_Task prompt_
For every line in the data below that contains "this", copy the line.

_Exercise input_

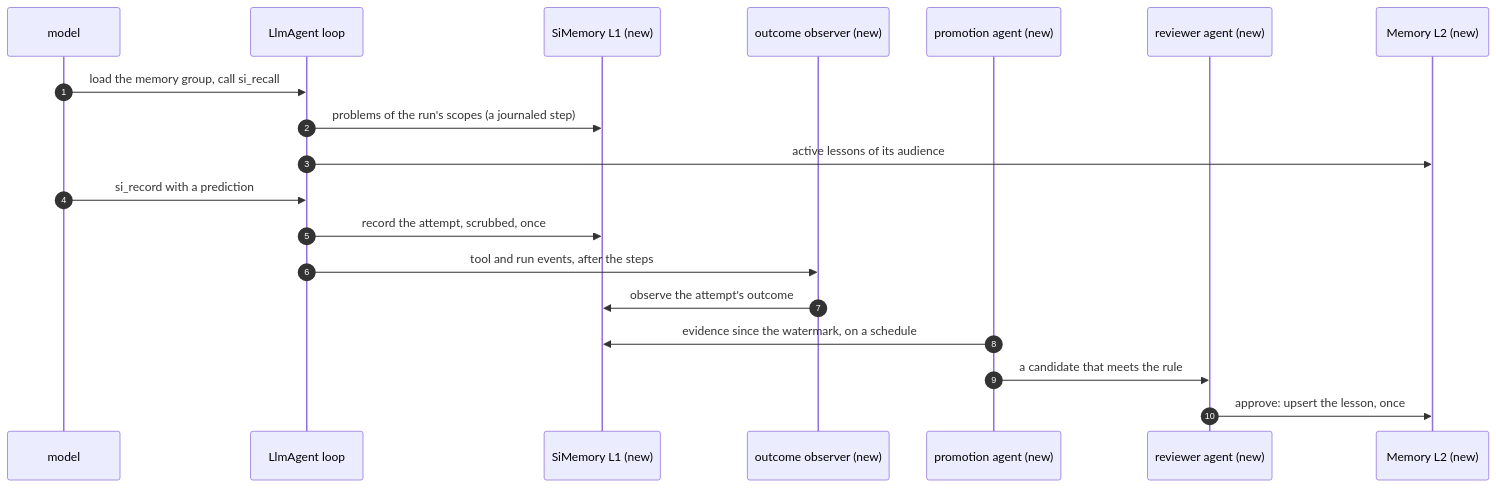
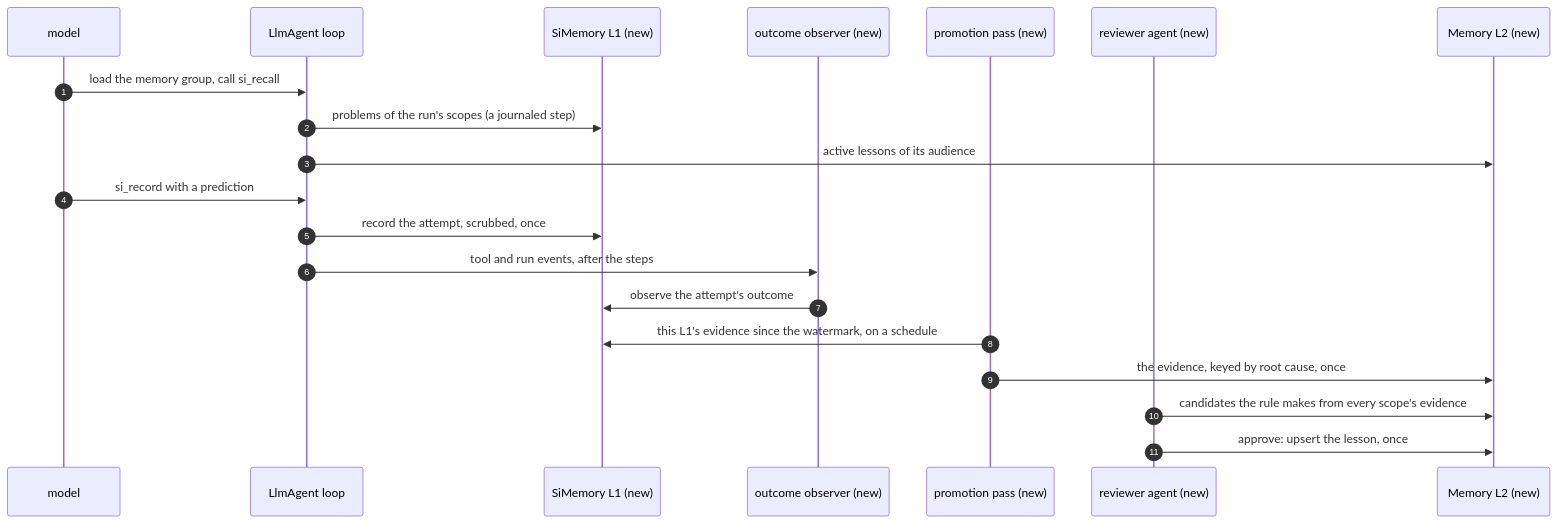
Before and after one commit to vymalo/another-adam-rs: the second of 3 diagrams in docs/decisions/0081-an-agent-keeps-a-self-improvement-memory-near-it-and-what-holds-becomes-the-deployments-memory.md, drawn with Mermaid. The commit also changed other lines of this file and 2 other files, not shown here.

First line of the commit message:
docs(adr): 0081 takes the cache's shape: L1 is every local memory, L2 every remote one, and the adapter sets L2's scope

````diff
--- a/docs/decisions/0081-an-agent-keeps-a-self-improvement-memory-near-it-and-what-holds-becomes-the-deployments-memory.md
+++ b/docs/decisions/0081-an-agent-keeps-a-self-improvement-memory-near-it-and-what-holds-becomes-the-deployments-memory.md
@@ -82,21 +124,22 @@
 ```mermaid
 sequenceDiagram
     autonumber
     participant M as model
     participant L as LlmAgent loop
     participant S as SiMemory L1 (new)
     participant O as outcome observer (new)
-    participant P as promotion agent (new)
+    participant P as promotion pass (new)
     participant R as reviewer agent (new)
     participant G as Memory L2 (new)
     M->>L: load the memory group, call si_recall
     L->>S: problems of the run's scopes (a journaled step)
     L->>G: active lessons of its audience
     M->>L: si_record with a prediction
     L->>S: record the attempt, scrubbed, once
     L->>O: tool and run events, after the steps
     O->>S: observe the attempt's outcome
-    P->>S: evidence since the watermark, on a schedule
-    P->>R: a candidate that meets the rule
+    P->>S: this L1's evidence since the watermark, on a schedule
+    P->>G: the evidence, keyed by root cause, once
+    R->>G: candidates the rule makes from every scope's evidence
     R->>G: approve: upsert the lesson, once
 ```
````
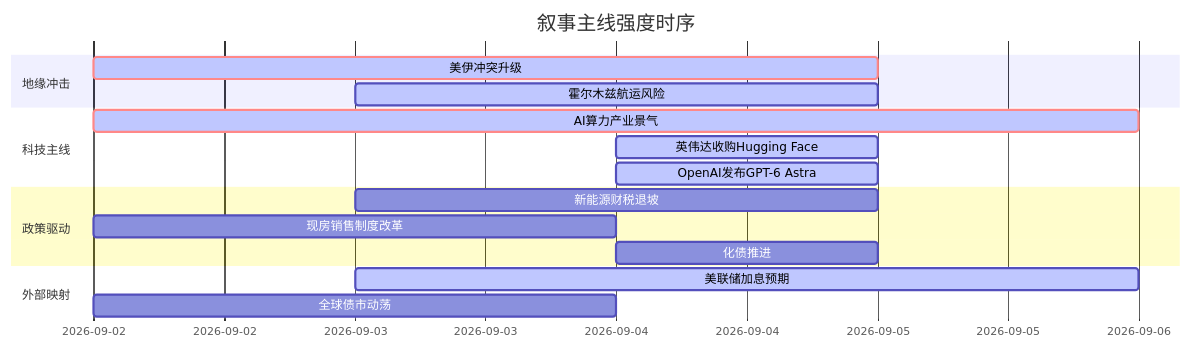
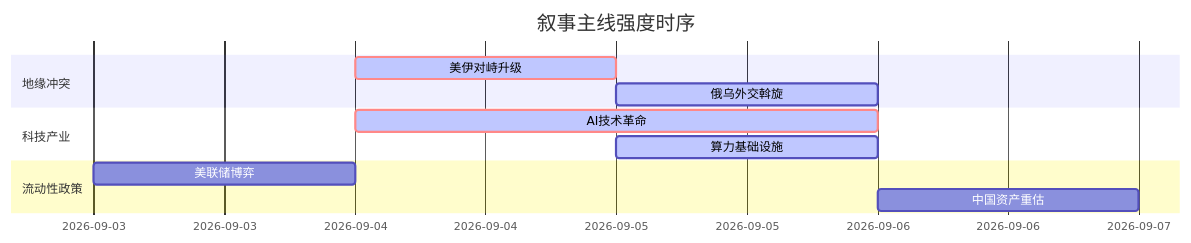
The diagram in 5day_report.md (uu5zn/uu5zn.github.io), drawn with Mermaid before and after one commit. The commit also changed other lines of this file and 3 other files, not shown here.

````diff
--- a/5day_report.md
+++ b/5day_report.md
@@ -84,22 +58,16 @@
 ```mermaid
 gantt
     title 叙事主线强度时序
     dateFormat YYYY-MM-DD
-    section 地缘冲击
-    美伊冲突升级   :crit, active, 2026-09-02, 3d
-    霍尔木兹航运风险   :active, 2026-09-03, 2d
+    section 地缘冲突
+    美伊对峙升级   :crit, active, 2026-09-04, 1d
+    俄乌外交斡旋   :active, 2026-09-05, 1d
     
-    section 科技主线
-    AI算力产业景气   :crit, active, 2026-09-02, 4d
-    英伟达收购Hugging Face   :active, 2026-09-04, 1d
-    OpenAI发布GPT-6 Astra   :active, 2026-09-04, 1d
+    section 科技产业
+    AI技术革命    :crit, active, 2026-09-04, 2d
+    算力基础设施  :active, 2026-09-05, 1d
     
-    section 政策驱动
-    新能源财税退坡   :2026-09-03, 2d
-    现房销售制度改革   :2026-09-02, 2d
-    化债推进   :2026-09-04, 1d
-    
-    section 外部映射
-    美联储加息预期   :active, 2026-09-03, 3d
-    全球债市动荡   :2026-09-02, 2d
+    section 流动性政策
+    美联储博弈    :2026-09-03, 1d
+    中国资产重估  :2026-09-06, 1d
 ```
````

_Task output_
Before and after one commit to vymalo/another-adam-rs: the second of 3 diagrams in docs/decisions/0081-an-agent-keeps-a-self-improvement-memory-near-it-and-what-holds-becomes-the-deployments-memory.md, drawn with Mermaid. The commit also changed other lines of this file and 2 other files, not shown here.
+    P->>S: this L1's evidence since the watermark, on a schedule
The diagram in 5day_report.md (uu5zn/uu5zn.github.io), drawn with Mermaid before and after one commit. The commit also changed other lines of this file and 3 other files, not shown here.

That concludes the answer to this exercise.